Methods: Using data reported to CDC by three jurisdictions in 2011, descriptive statistics were used to assess the feasibility of collecting and reporting individual-level data. Comparisons were made on what can be learned from individual-level data as opposed to CDC’s aggregate survey data.

Results: Individual-level data provided a detailed overview of the population served, services received, and variations across jurisdictions in data collection, reporting, and quality monitoring practices. Several challenges and areas needing improvement were identified: variations in (1) data standardization; (2) data collection and reporting procedures; and (3) protocols for recommended follow-up services.

Conclusions: Using individual-level data, CDC was able to perform in-depth statistical analyses and learn more about each jurisdiction’s population, their EHDI process, and challenges to data collection, tracking, and surveillance efforts. As a result, CDC was able to provide more targeted technical assistance.

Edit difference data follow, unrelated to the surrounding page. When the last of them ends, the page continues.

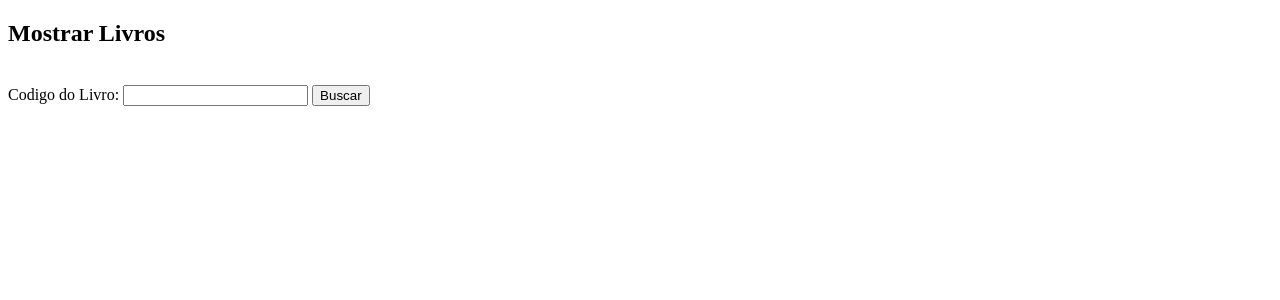
Repository: SrtaVerdant/projeto-livraria
Page: http://localhost/ProjetoLivraria/pesquisaLivroPorId.jsp
The author's editor kept a copy of each file at every save. The page is drawn from the files as they stood at one save, then again after the next save.
The browser window is 1280 px wide. The pictures show the whole page.
The page is served by Tomcat 9. Other server files are loaded and not shown.

Above is the page before, as saved 2022-10-30 14:54:32.

### ProjetoLivraria/src/main/webapp/pesquisaLivroPorId.jsp
<%@ page language="java" contentType="text/html; charset=UTF-8"
    pageEncoding="UTF-8"%>
<!DOCTYPE html>
<html>
<head>
<meta charset="UTF-8">
<title>Pesquisar por ID</title>
</head>
<body>
	<h2> Mostrar Livros</h2><br>
	<form action="mostrarLivros">
	<label> Codigo do Livro:</label>
	<input type="text" name="codLivro">
	<button type="submit">Buscar</button>

	</form>
</body>
</html>

After the next save:
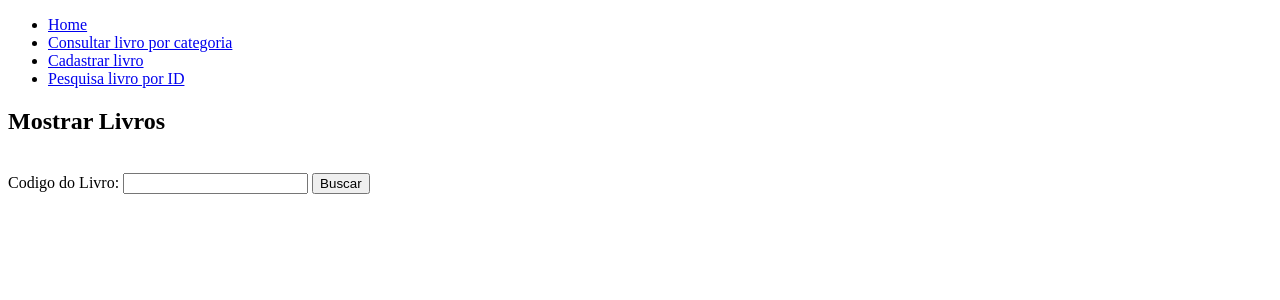
Saved 24 s later.
--- a/ProjetoLivraria/src/main/webapp/pesquisaLivroPorId.jsp
+++ b/ProjetoLivraria/src/main/webapp/pesquisaLivroPorId.jsp
@@ -7,6 +7,25 @@
 <title>Pesquisar por ID</title>
 </head>
 <body>
+
+	<nav class="navbar navbar-expand-lg navbar-light bg-light">
+	  <div class="collapse navbar-collapse" id="navbarNav">
+	    <ul class="navbar-nav">
+	     <li class="nav-item active">
+	        <a class="nav-link" href="index.jsp">Home</a>
+	      </li>
+	   		<li class="nav-item active">
+	        <a class="nav-link" href="consultar.jsp">Consultar livro por categoria</a>
+	      </li>
+	      <li class="nav-item active">
+	        <a class="nav-link" href="adicionar.jsp">Cadastrar livro</a>
+	      </li>
+	      <li class="nav-item">
+	        <a class="nav-link" href="pesquisaLivroPorId.jsp">Pesquisa livro por ID</a>
+	      </li>
+	    </ul>
+	  </div>
+	</nav>
 	<h2> Mostrar Livros</h2><br>
 	<form action="mostrarLivros">
 	<label> Codigo do Livro:</label>
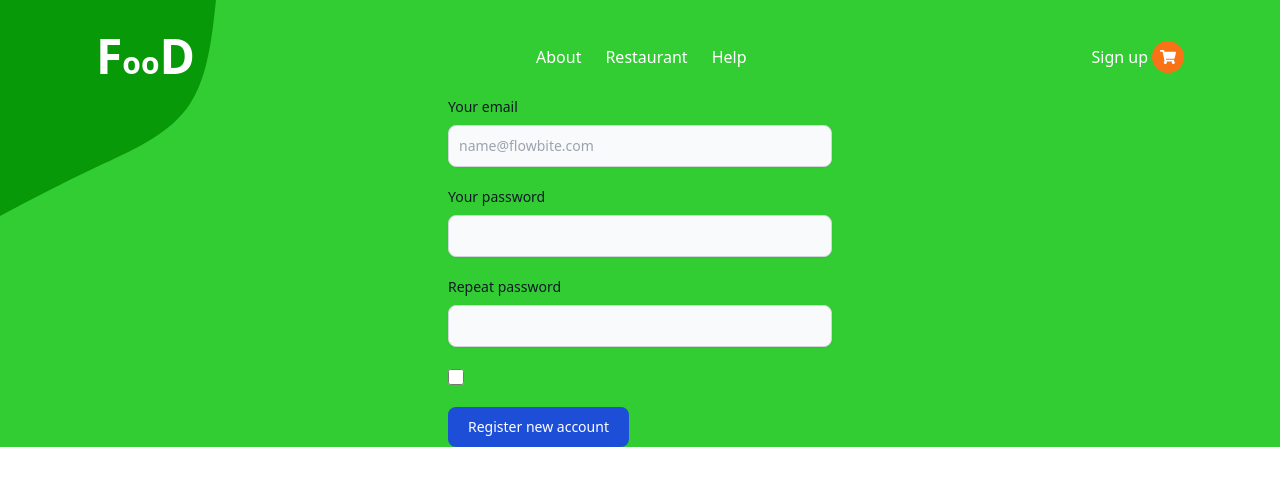
Repository: KhushiCode14/FoodWeb
Page: /signUp (app in frontend/)
These files come from the project's save history. The page is drawn as it stood at one moment and after the next save; the edit follows.
The browser window is 1280 px wide. The pictures show the whole page.
The project was rebuilt for these pictures with package versions that can differ from the ones it lists, and the page was loaded fresh each time. Also part of the build but not shown: frontend/src/Pages/Home.tsx, frontend/src/components/Home/SignIn.tsx, frontend/src/components/Home/Cart.tsx.

Above is the page before, as saved 2024-09-20 19:33:20.

After the next save:
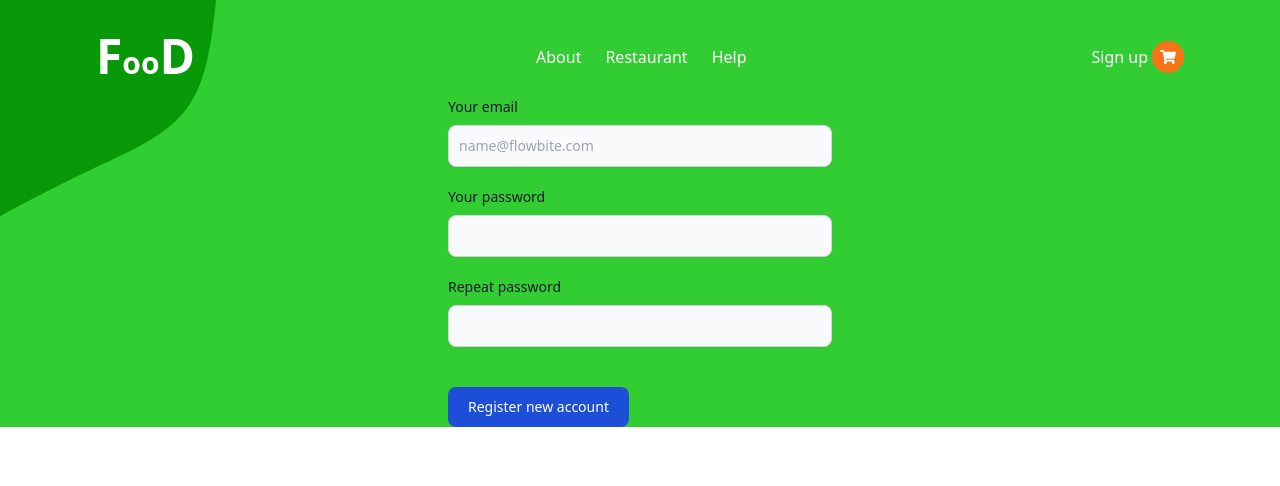
Saved 93 s later.
--- a/frontend/src/components/Home/SignUp.tsx
+++ b/frontend/src/components/Home/SignUp.tsx
@@ -67,16 +67,7 @@ const SignUp:React.FC = () => {
         />
       </div>
       <div className="flex items-start mb-5">
-        <div className="flex items-center h-5">
-          <input
-            id="terms"
-            type="checkbox"
-            checked={formData.terms}
-            onChange={handleChange}
-            className="w-4 h-4 border border-gray-300 rounded bg-gray-50 focus:ring-3 focus:ring-blue-300 dark:bg-gray-700 dark:border-gray-600 dark:focus:ring-blue-600 dark:ring-offset-gray-800 dark:focus:ring-offset-gray-800"
-            required
-          />
-        </div>
+
 
       </div>
       <button
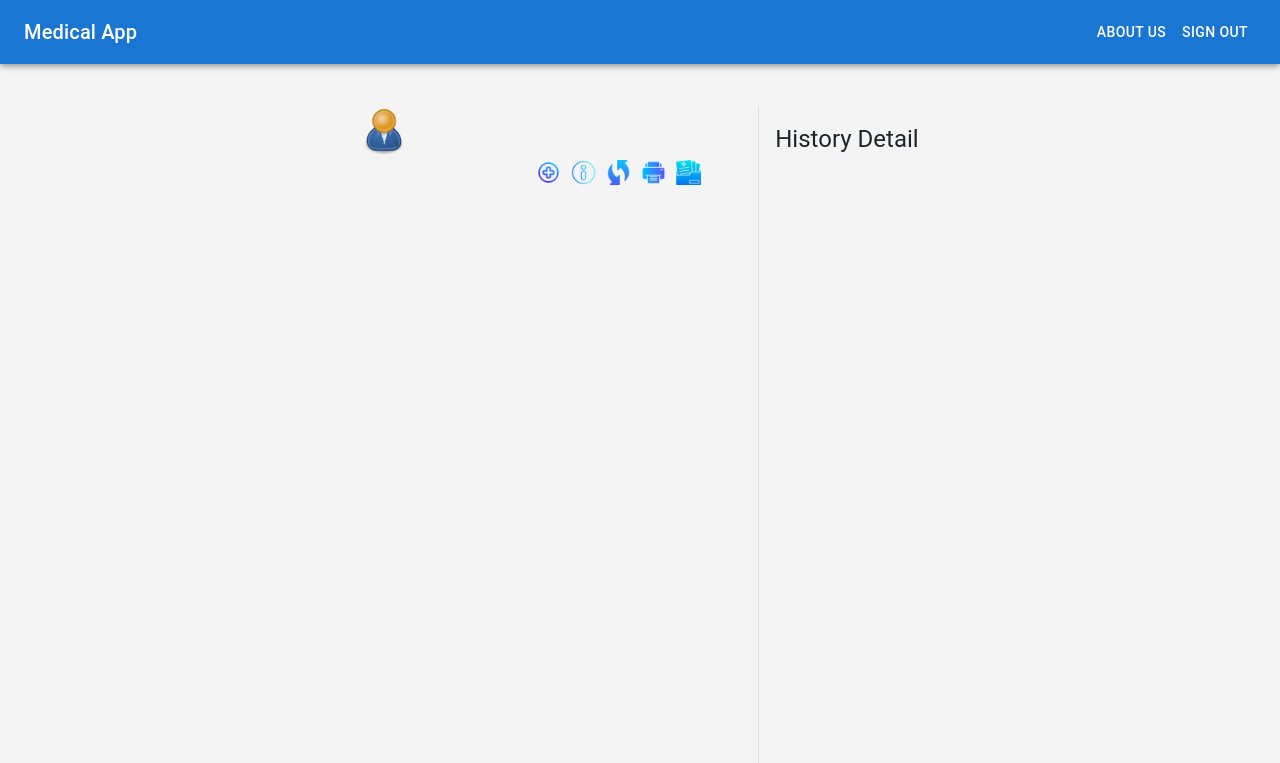
Repository: sshaiv/demo_project
Page: /
The author's editor kept a copy of each file at every save. The page is drawn from the files as they stood at one save, then again after the next save.
The browser window is 1280 px wide. The pictures show the whole page.
The project was rebuilt for these pictures with package versions that can differ from the ones it lists, and the page was loaded fresh each time. Also part of the build but not shown: src/components/AddPatient.js.

Above is the page before, as saved 2024-08-13 09:19:25.

### public/index.html
<!DOCTYPE html>
<html lang="en">
  <head>
    <meta charset="utf-8" />
    <link rel="icon" href="%PUBLIC_URL%/favicon.ico" />
    <meta name="viewport" content="width=device-width, initial-scale=1" />
    <meta name="theme-color" content="#000000" />
    <meta
      name="description"
      content="Web site created using create-react-app"
    />
    <link rel="apple-touch-icon" href="%PUBLIC_URL%/logo192.png" />
    <!--
      manifest.json provides metadata used when your web app is installed on a
      user's mobile device or desktop. See https://developers.google.com/web/fundamentals/web-app-manifest/
    -->
    <link rel="manifest" href="%PUBLIC_URL%/manifest.json" />
    <link
  rel="stylesheet"
  href="https://maxcdn.bootstrapcdn.com/bootstrap/4.5.2/css/bootstrap.min.css"
/>

    <!--
      Notice the use of %PUBLIC_URL% in the tags above.
      It will be replaced with the URL of the `public` folder during the build.
      Only files inside the `public` folder can be referenced from the HTML.

      Unlike "/favicon.ico" or "favicon.ico", "%PUBLIC_URL%/favicon.ico" will
      work correctly both with client-side routing and a non-root public URL.
      Learn how to configure a non-root public URL by running `npm run build`.
    -->
    <title>React App</title>
  </head>
  <body>
    <noscript>You need to enable JavaScript to run this app.</noscript>
    <div id="root"></div>
    <!--
      This HTML file is a template.
      If you open it directly in the browser, you will see an empty page.

      You can add webfonts, meta tags, or analytics to this file.
      The build step will place the bundled scripts into the <body> tag.

      To begin the development, run `npm start` or `yarn start`.
      To create a production bundle, use `npm run build` or `yarn build`.
    -->
  </body>
</html>

### src/App.js
// src/App.js
import React from 'react';
import { Box, Container } from '@mui/material';
import LeftSection from './components/LeftSection';
import RightSection from './components/RightSection';
import Header from './components/Header'; // Assuming you have a Header component

const App = () => {
  return (
    <div>
      <Header /> {/* Include your header if you have one */}

      <Box
        sx={{
          position:'relative',
          top:'75px',
          display: 'flex',
          height: 'calc(100vh - 64px)', // Adjust height if you have a header
        }}
      >
        <Box sx={{ width: '70%', overflowY: 'scroll' }}>
          <LeftSection />

        </Box>
        <Box sx={{ width: '30%', borderLeft: '1px solid #ddd' }}>
          <RightSection />
        </Box>
      </Box>
    </div>
  );
};

export default App;

### src/components/LeftSection.jsx
// src/components/LeftSection.js
import React from 'react';
// import { Box, Typography, TextField, Grid } from '@mui/material';
import NursingHeader from './NursingHeader';
import AddPatient from './AddPatient';
import { useState } from 'react';

const LeftSection = () => {


  const [showLogin, setShowLogin] = useState(false)

  return (
    <>
    {showLogin? <AddPatient  setShowLogin={setShowLogin}/>:<></>}

     <div>
      <NursingHeader  setShowLogin={setShowLogin} />
      </div>
   </>
  );
};

export default LeftSection;

### src/components/RightSection.jsx
// src/components/RightSection.js
import React from 'react';
import { Box, Typography } from '@mui/material';

const RightSection = () => {
  return (
    <Box
      sx={{
        width: '100%',
        height: 'calc(100vh - 64px)',
        padding: '16px',
        boxSizing: 'border-box',
      }}
    >
      <Typography variant="h5" gutterBottom>
        History Detail
      </Typography>
      {/* Add more content as needed */}
    </Box>
  );
};

export default RightSection;

### src/components/Header.js
import React from 'react';
import { AppBar, Toolbar, Typography, Button } from '@mui/material';

const Header = () => {
  return (
    <AppBar position="fixed">
      <Toolbar>
        <Typography variant="h6" style={{ flexGrow: 1 }}>
          Medical App
        </Typography>
        <Button color="inherit">About Us</Button>
        <Button color="inherit">Sign Out</Button>
      </Toolbar>
    </AppBar>
  );
};

export default Header;

### src/components/NursingHeader.js
// import React from "react";
import React from "react";
import  '../cssfile/style.css'

const NursingHeader = ({setShowLogin}) => {

  return (
    <div id="NursingHeader" className="container-fluid">
      <div style={{gap: "130px" , position: "relative"}} className="row">
        {/* Employee Image */}
        <div className="col-md-1">
          <img
            src="/assets/2000px-User_icon_2.svg.png"
            style={{
              width: "50px",
              height: "50px",
              marginRight: "10px",
              cursor: "pointer",
            }}
            alt=""
            onClick={() => console.log("Add Patient Clicked")}
          />
        </div>

        {/* Patient Information */}

        {/* Action Buttons */}
        <div
        className="col-md-6"
        style={{ textAlign: "right", position: "relative", top: "40px" }}
      >
        <img
          src="/assets/addpatients.png"
          style={{
            width: "25px",
            height: "25px",
            marginRight: "10px",
            cursor: "pointer",
          }}
          alt="ADD"
          onClick={() => setShowLogin(true)}
        />
        <img
          src="/assets/info-button.png"
          style={{
            width: "25px",
            height: "25px",
            marginRight: "10px",
            cursor: "pointer",
          }}
          alt="Info"
          onClick={() => console.log("Info Button Clicked")}
        />
        <img
          src="/assets/refresh.png"
          style={{
            width: "25px",
            height: "25px",
            marginRight: "10px",
            cursor: "pointer",
          }}
          alt="Refresh"
          onClick={() => console.log("Refresh Clicked")}
        />
        <img
          src="/assets/printer.png"
          style={{
            width: "25px",
            height: "25px",
            marginRight: "10px",
            cursor: "pointer",
          }}
          alt="Print"
          onClick={() => console.log("Print Clicked")}
        />
        <img
          src="/assets/folder.png"
          style={{ width: "25px", height: "25px", cursor: "pointer" }}
          alt="Folder"
          onClick={() => console.log("Folder Clicked")}
        />
      </div>


      </div>

      {/* Hidden Fields */}
      <div className="row">
        <div className="col-md-1" hidden>
          <label>Bed No.</label>
          <input
            id="txtBedNo"
            type="text"
            className="form-control form-control-readonly"
            readOnly
            disabled
          />
        </div>
        <div className="col-md-1" hidden>
          <label>Age</label>
          <input
            id="txtAge"
            type="text"
            className="form-control form-control-readonly"
            readOnly
            disabled
          />
        </div>
        <div className="col-md-1" hidden>
          <label>Gender</label>
          <input
            id="txtGender"
            type="text"
            className="form-control form-control-readonly"
            readOnly
            disabled
          />
        </div>
      </div>
    </div>
  );
};

// Reusable Button Component
const Button = ({ id, imgSrc, onClick, title, disabled }) => (
  <button
    id={id}
    className="btn btn-primary btn-sm"
    style={{ backgroundColor: "transparent" }}
    onClick={onClick}
    title={title}
    disabled={disabled}
  >
    <img
      src={imgSrc}
      style={{ width: "25px", height: "25px" }}
      alt={title || "button"}
    />
  </button>
);

export default NursingHeader;

### src/cssfile/style.css
body {
    font-family: Arial, sans-serif;
    background-color: #f4f4f4;
    display: flex;
    justify-content: center;
    align-items: center;
    height: 100vh;
    margin: 0;
  }

  .container {
    background-color: white;
    width: 85%;
    border: 2px solid #003366;
    border-radius: 8px;
    padding: 20px;
  }

  .header {
    display: flex;
    justify-content: space-between;
    align-items: center;
    background-color: #003366;
    color: white;
    padding: 10px;
    border-radius: 6px;
  }

  .header h2 {
    margin: 0;
  }

  .buttons {
    display: flex;
    gap: 10px;
  }

  .buttons button {
    background-color: white;
    border: none;
    border-radius: 50%;
    padding: 8px;
    cursor: pointer;
    font-size: 16px;
  }

  .patient-form {
    margin-top: 20px;
  }

  .row {
    display: flex;
    align-items: center;
    margin-bottom: 15px;
    gap: 15px;
  }

  .row label {
    width: 100px;
    font-weight: bold;
  }

  .row input,
  .row select {
    flex: 1;
    padding: 5px;
    border: 1px solid #ccc;
    border-radius: 4px;
  }

  .row .required {
    color: red;
  }

  .search-btn {
    background-color: #fff;
    border: 1px solid #ccc;
    padding: 5px;
    cursor: pointer;
  }

  .footer {
    display: flex;
    justify-content: center;
    margin-top: 20px;
  }

  .done-btn {
    background-color: #003366;
    color: white;
    padding: 10px 20px;
    border: none;
    border-radius: 4px;
    cursor: pointer;
    font-size: 16px;
  }

Loaded but not shown: src/index.js (common file); src/index.css (common file)

After the next save:
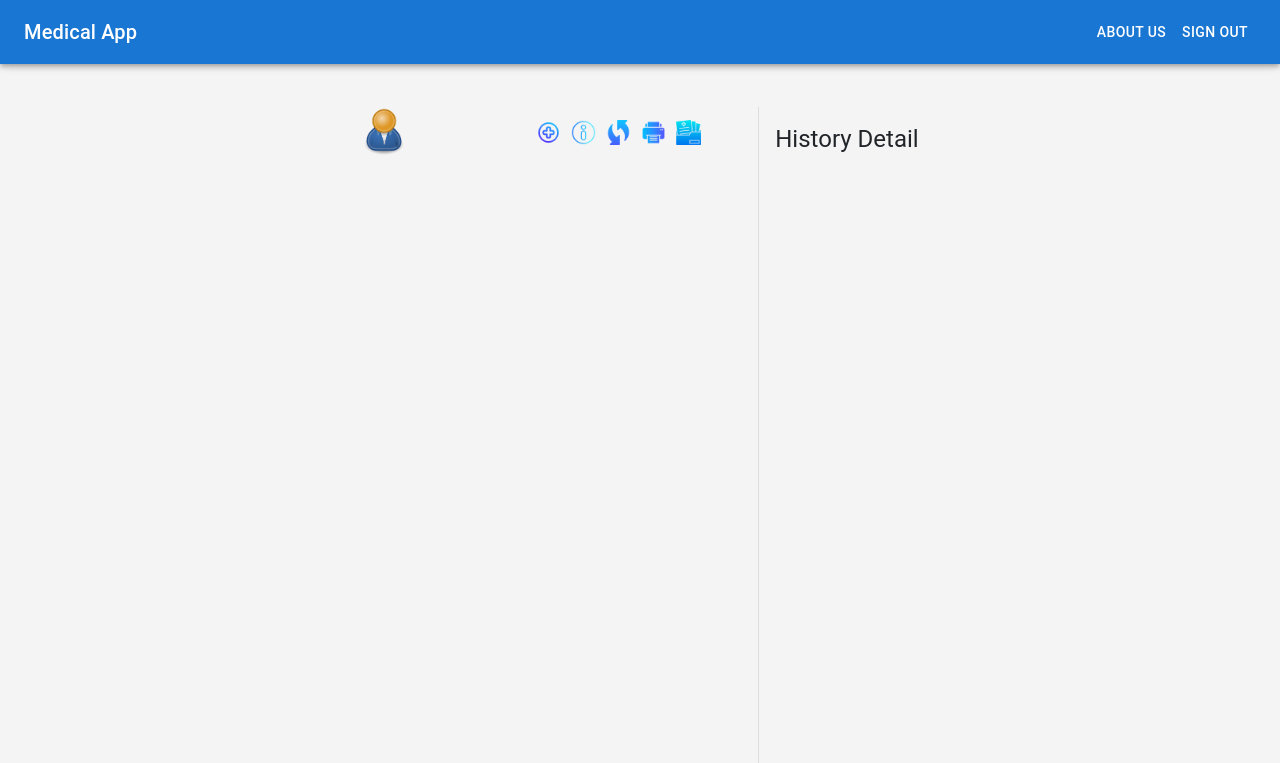
Saved 3 min 17 s later.
--- a/src/components/NursingHeader.js
+++ b/src/components/NursingHeader.js
@@ -27,7 +27,7 @@ const NursingHeader = ({setShowLogin}) => {
         {/* Action Buttons */}
         <div
         className="col-md-6"
-        style={{ textAlign: "right", position: "relative", top: "40px" }}
+        style={{ textAlign: "right" }}
       >
         <img
           src="/assets/addpatients.png"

All of the above would not be feasible using aggregate survey data. The pilot study demonstrated that individual-level data reporting to CDC is feasible and offers many opportunities for both CDC and jurisdictional EHDI programs.

Keywords: Early hearing detection and intervention, newborn hearing screen, surveillance and tracking